Gov: Rhode Island needs more doctors, nurses amid pandemic

Director of the Rhode Island Department of Health (RIDOH), Dr. Nicole Alexander-Scott speaks as Governor Gina Raimondo holds her daily press conference on the update of COVID-19 virus updates. Pool photo by Sandor Bodo / The Providence Journal

by Philip Marcelo, The Associated Press

Rhode Island is looking to bolster its ranks of frontline responders to the coronavirus pandemic.

Gov. Gina Raimondo on Tuesday called on health care workers who are not working full time or are retired to contribute to the response effort.

The Democrat said the state is in “desperate need” of doctors, nurses, therapists, social workers and other trained professionals. She says those willing to help can sign up at

“We will run out of people,” Raimondo said. “We need you. We can’t get through this crisis without you.”

State officials also announced Tuesday that nursing school students with one semester under their belt will be able to qualify for a 90-day certified nursing assistant license so they can start working.

The state also ordered healthcare workers, including those at nursing homes, to wear masks at all times while working.



Eight people have died in Rhode Island from the new coronavirus, up from four reported as of Monday.

State Health Department Director Nicole Alexander-Scott said Tuesday that the number of people hospitalized also climbed to nearly 60 from about 40 as of Monday.

Rhode Island has nearly 500 confirmed cases of the virus as of Tuesday, up almost 90 from Monday, she said.

For most people, the virus causes mild or moderate symptoms, such as fever and cough that clear up in two to three weeks. For some, especially older adults and people with existing health problems, it can cause more severe illness, including pneumonia, or death.



Rhode Island’s state beaches and parks will be closed effective Friday.

Raimondo also announced that the opening of campgrounds will be delayed at least until May 1.

The Democrat said she is issuing the order because of reports of large group gatherings at the state’s public spaces.



Roughly 80,000 Rhode Islanders have filed claims for jobless benefits because of the pandemic, state labor officials said Tuesday.

About 74,000 residents have applied for unemployment insurance benefits and nearly 7,000 have applied to temporary disability benefits citing virus-related reasons.



The Washington County courthouse in South Kingstown and the Newport County courthouse in Newport will close effective Wednesday, Chief Justice Paul Suttell said in a statement.

Emergency and essential matters normally heard in the South Kingstown and Newport courts will now be heard in the Kent County courthouse in Warwick until further notice.

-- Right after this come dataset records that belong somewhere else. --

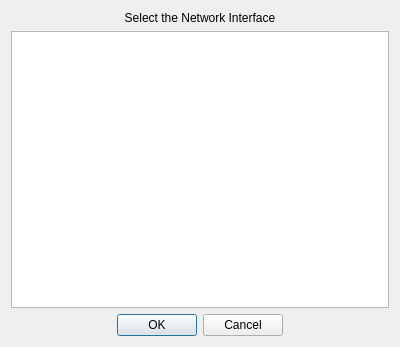
Before: the Qt Designer form apps/demo_qt_advanced/plk_qt_gui/ui/SelectNwInterfaceDialog.ui in OpenAutomationTechnologies/openPOWERLINK_Qt_App, drawn with Qt 5.
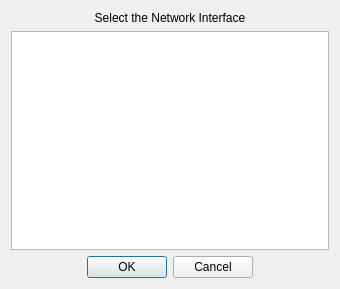
After: the same form once the commit is applied. Icons and pictures are not drawn.

```diff
--- a/apps/demo_qt_advanced/plk_qt_gui/ui/SelectNwInterfaceDialog.ui
+++ b/apps/demo_qt_advanced/plk_qt_gui/ui/SelectNwInterfaceDialog.ui
@@ -6,8 +6,8 @@
    <rect>
     <x>0</x>
     <y>0</y>
-    <width>400</width>
-    <height>347</height>
+    <width>340</width>
+    <height>289</height>
    </rect>
   </property>
   <property name="windowTitle">
```
Left out of the diff: 10 changed lines with no effect on the pictures.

President Donald Trump has approved a coronavirus disaster declaration for Rhode Island.

The move makes the state eligible for additional federal emergency aid. Raimondo issued a state of emergency for the state on March 9.

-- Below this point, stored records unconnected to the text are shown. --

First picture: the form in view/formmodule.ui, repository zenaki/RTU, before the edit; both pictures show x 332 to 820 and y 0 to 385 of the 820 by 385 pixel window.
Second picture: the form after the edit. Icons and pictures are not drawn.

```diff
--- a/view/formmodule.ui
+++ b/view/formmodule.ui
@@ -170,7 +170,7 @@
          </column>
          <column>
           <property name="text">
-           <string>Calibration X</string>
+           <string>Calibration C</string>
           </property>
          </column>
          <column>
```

Associated Press reporter Mark Pratt in Boston contributed to this story.